* _Work to be completed_: The lines that make up this material should each be returned exactly.

◆ ◆ ◆ ◆

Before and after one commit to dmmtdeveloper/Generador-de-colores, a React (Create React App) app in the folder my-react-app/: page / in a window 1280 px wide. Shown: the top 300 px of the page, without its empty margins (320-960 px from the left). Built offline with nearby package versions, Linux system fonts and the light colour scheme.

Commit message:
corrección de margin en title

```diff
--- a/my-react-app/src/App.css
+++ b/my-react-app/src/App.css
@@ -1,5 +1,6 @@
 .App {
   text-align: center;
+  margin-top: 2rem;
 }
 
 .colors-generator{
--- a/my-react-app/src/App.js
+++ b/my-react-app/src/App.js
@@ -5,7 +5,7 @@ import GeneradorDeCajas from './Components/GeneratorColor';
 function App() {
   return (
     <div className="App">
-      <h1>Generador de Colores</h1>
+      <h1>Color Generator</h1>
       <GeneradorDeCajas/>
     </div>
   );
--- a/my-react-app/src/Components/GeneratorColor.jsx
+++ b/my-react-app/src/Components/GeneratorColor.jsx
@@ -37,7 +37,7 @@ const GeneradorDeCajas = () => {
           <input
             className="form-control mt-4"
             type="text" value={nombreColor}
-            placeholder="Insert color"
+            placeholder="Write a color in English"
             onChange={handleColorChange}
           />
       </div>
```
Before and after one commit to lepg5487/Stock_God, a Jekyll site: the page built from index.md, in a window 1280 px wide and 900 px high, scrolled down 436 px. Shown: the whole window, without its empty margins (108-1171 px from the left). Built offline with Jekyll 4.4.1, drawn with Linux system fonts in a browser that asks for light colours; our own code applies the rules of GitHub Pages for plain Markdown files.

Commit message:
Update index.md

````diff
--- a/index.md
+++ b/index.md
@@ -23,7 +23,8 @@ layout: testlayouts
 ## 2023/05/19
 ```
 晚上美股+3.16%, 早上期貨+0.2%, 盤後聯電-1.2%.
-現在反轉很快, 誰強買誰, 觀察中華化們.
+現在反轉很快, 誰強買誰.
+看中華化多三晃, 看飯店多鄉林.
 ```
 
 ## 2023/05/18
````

◆ ◆ ◆ ◆

* _Output for this exercise_:
Before and after one commit to dmmtdeveloper/Generador-de-colores, a React (Create React App) app in the folder my-react-app/: page / in a window 1280 px wide. Shown: the top 300 px of the page, without its empty margins (320-960 px from the left). Built offline with nearby package versions, Linux system fonts and the light colour scheme.

Commit message:
corrección de margin en title

```diff
--- a/my-react-app/src/App.css
+++ b/my-react-app/src/App.css
@@ -1,5 +1,6 @@
 .App {
   text-align: center;
+  margin-top: 2rem;
 }
 
 .colors-generator{
--- a/my-react-app/src/App.js
+++ b/my-react-app/src/App.js
@@ -5,7 +5,7 @@ import GeneradorDeCajas from './Components/GeneratorColor';
 function App() {
   return (
     <div className="App">
-      <h1>Generador de Colores</h1>
+      <h1>Color Generator</h1>
       <GeneradorDeCajas/>
     </div>
   );
--- a/my-react-app/src/Components/GeneratorColor.jsx
+++ b/my-react-app/src/Components/GeneratorColor.jsx
@@ -37,7 +37,7 @@ const GeneradorDeCajas = () => {
           <input
             className="form-control mt-4"
             type="text" value={nombreColor}
-            placeholder="Insert color"
+            placeholder="Write a color in English"
             onChange={handleColorChange}
           />
       </div>
```
Before and after one commit to lepg5487/Stock_God, a Jekyll site: the page built from index.md, in a window 1280 px wide and 900 px high, scrolled down 436 px. Shown: the whole window, without its empty margins (108-1171 px from the left). Built offline with Jekyll 4.4.1, drawn with Linux system fonts in a browser that asks for light colours; our own code applies the rules of GitHub Pages for plain Markdown files.

Commit message:
Update index.md

````diff
--- a/index.md
+++ b/index.md
@@ -23,7 +23,8 @@ layout: testlayouts
 ## 2023/05/19
 ```
 晚上美股+3.16%, 早上期貨+0.2%, 盤後聯電-1.2%.
-現在反轉很快, 誰強買誰, 觀察中華化們.
+現在反轉很快, 誰強買誰.
+看中華化多三晃, 看飯店多鄉林.
 ```
 
 ## 2023/05/18
````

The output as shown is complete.